Even if we deny being at all superstitious, you'd never catch us putting new shoes on the table. Most of us have inherited the odd superstition we follow subconsciously in our day-to-day lives.
And it turns out there are many interesting beliefs from around the world surrounding how we clean. So, if you're gearing up for a post-Christmas deep clean, get your best cleaning products ready and take note of these funny superstitions, or 2022 could be unlucky...
Cleaning expert Joyce French from HomeHow (opens in new tab) has shared some of the strangest cleaning superstitions from around the world.
1. Europe - Don't spill salt
The idea that spilt salt brings bad luck comes from ancient Rome, when salt was a precious ingredient. The common superstition in the UK can be reversed by throwing some salt over your shoulder. This will 'blind the devil from taking your soul.' Phew!
2. United States - Don't wash your clothes on New Year's Day
This common superstition around doing laundry on January 1st is thought to have come from the southern states. There are many adaptations of this myth - some say it could 'wash a loved one away' or, less melodramatically, 'wash away good luck.'
Others think starting the year with laundry will attract a year of hard work and never-ending chores. Sounds familiar...
2. Brazil - Don't sweep over someone's feet
According to superstitions from South America, if a broom sweeps over your feet, you will be single for the rest of your life, and die a spinster. There is however a way to reverse the spell.
All you need to do to lift the curse is to spit on the broom immediately.
3. Russia - Don't take the bins out at night
Slavic superstition says that you should never take your trash out at night. Why? Because once the sun has set, evil spirits can roam freely.
These evil spirits might use your trash in their rituals. Another version of the superstition says that taking your best kitchen bin out at night makes it look like you're hiding something.
4. Malaysia - Be careful how you store your brooms
A second broom-related superstition originates from Southeast Asia. Your broom cannot touch the ground when it's not in use, according to a Malaysian superstition.

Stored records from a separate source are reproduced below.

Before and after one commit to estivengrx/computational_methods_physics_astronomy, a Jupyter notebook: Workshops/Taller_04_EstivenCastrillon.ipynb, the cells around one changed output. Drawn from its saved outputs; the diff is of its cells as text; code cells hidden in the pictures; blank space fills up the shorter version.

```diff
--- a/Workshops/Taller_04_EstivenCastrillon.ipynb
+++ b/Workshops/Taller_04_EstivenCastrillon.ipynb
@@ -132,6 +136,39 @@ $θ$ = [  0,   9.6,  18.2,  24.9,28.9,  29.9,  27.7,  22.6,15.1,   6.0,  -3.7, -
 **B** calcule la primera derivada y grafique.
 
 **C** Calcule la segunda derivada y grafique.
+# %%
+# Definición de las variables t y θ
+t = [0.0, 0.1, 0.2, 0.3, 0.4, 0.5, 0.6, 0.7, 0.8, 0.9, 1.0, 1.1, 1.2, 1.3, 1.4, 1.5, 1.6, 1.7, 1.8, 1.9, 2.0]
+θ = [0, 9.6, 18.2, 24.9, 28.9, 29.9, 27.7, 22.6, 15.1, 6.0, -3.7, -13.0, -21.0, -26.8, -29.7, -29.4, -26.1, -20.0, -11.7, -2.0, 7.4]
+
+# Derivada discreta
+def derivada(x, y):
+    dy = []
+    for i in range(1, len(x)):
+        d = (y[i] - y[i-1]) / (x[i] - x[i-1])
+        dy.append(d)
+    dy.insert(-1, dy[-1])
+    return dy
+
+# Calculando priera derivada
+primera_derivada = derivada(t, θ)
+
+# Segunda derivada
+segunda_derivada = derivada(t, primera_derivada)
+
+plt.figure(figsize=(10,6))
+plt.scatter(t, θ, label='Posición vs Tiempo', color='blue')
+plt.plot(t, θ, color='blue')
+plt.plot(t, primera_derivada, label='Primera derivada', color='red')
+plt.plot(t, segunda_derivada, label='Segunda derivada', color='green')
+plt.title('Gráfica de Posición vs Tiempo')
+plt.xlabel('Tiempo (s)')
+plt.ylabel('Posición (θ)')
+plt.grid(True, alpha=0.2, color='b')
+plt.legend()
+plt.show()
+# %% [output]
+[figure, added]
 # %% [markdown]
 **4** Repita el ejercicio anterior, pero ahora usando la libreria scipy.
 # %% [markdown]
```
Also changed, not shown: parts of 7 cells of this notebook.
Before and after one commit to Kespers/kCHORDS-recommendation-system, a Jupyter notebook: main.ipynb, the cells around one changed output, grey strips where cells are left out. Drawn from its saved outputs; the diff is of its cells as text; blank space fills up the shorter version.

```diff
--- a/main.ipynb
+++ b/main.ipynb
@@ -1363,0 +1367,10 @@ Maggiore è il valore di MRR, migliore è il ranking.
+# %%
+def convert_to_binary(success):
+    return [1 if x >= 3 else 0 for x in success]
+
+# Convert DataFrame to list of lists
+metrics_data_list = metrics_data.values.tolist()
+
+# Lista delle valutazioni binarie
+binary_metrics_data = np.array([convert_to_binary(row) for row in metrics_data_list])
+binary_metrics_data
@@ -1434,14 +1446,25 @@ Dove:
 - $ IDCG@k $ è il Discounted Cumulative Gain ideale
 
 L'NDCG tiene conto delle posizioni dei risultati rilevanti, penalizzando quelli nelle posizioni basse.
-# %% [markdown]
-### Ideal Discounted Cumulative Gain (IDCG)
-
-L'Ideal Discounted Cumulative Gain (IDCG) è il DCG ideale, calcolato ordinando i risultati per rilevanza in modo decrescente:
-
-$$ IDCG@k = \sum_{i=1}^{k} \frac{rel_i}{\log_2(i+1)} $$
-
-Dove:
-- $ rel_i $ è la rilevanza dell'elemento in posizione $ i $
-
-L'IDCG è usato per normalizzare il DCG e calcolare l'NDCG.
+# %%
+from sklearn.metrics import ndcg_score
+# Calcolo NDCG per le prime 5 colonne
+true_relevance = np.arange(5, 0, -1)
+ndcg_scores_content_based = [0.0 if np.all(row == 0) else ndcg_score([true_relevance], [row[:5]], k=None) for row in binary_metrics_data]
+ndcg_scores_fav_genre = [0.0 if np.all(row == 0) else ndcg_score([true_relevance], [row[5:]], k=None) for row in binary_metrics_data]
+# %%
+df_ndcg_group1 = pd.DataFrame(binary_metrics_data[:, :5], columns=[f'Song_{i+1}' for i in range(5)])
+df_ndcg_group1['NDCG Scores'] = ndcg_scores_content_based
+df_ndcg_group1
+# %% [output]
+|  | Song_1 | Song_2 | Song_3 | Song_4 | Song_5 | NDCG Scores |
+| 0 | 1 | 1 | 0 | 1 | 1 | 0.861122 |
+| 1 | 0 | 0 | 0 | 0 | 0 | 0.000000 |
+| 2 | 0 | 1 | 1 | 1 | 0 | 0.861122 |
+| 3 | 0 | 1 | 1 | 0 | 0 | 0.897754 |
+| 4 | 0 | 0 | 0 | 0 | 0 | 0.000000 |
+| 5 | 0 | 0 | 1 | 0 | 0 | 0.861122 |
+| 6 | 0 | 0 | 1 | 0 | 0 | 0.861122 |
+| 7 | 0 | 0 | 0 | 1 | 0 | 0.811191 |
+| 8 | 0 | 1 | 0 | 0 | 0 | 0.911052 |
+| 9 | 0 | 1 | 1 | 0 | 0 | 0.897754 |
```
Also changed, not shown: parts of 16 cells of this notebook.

If it does, it could sweep away the household's good luck. Overlapping or stacked brooms could also cause family disagreements.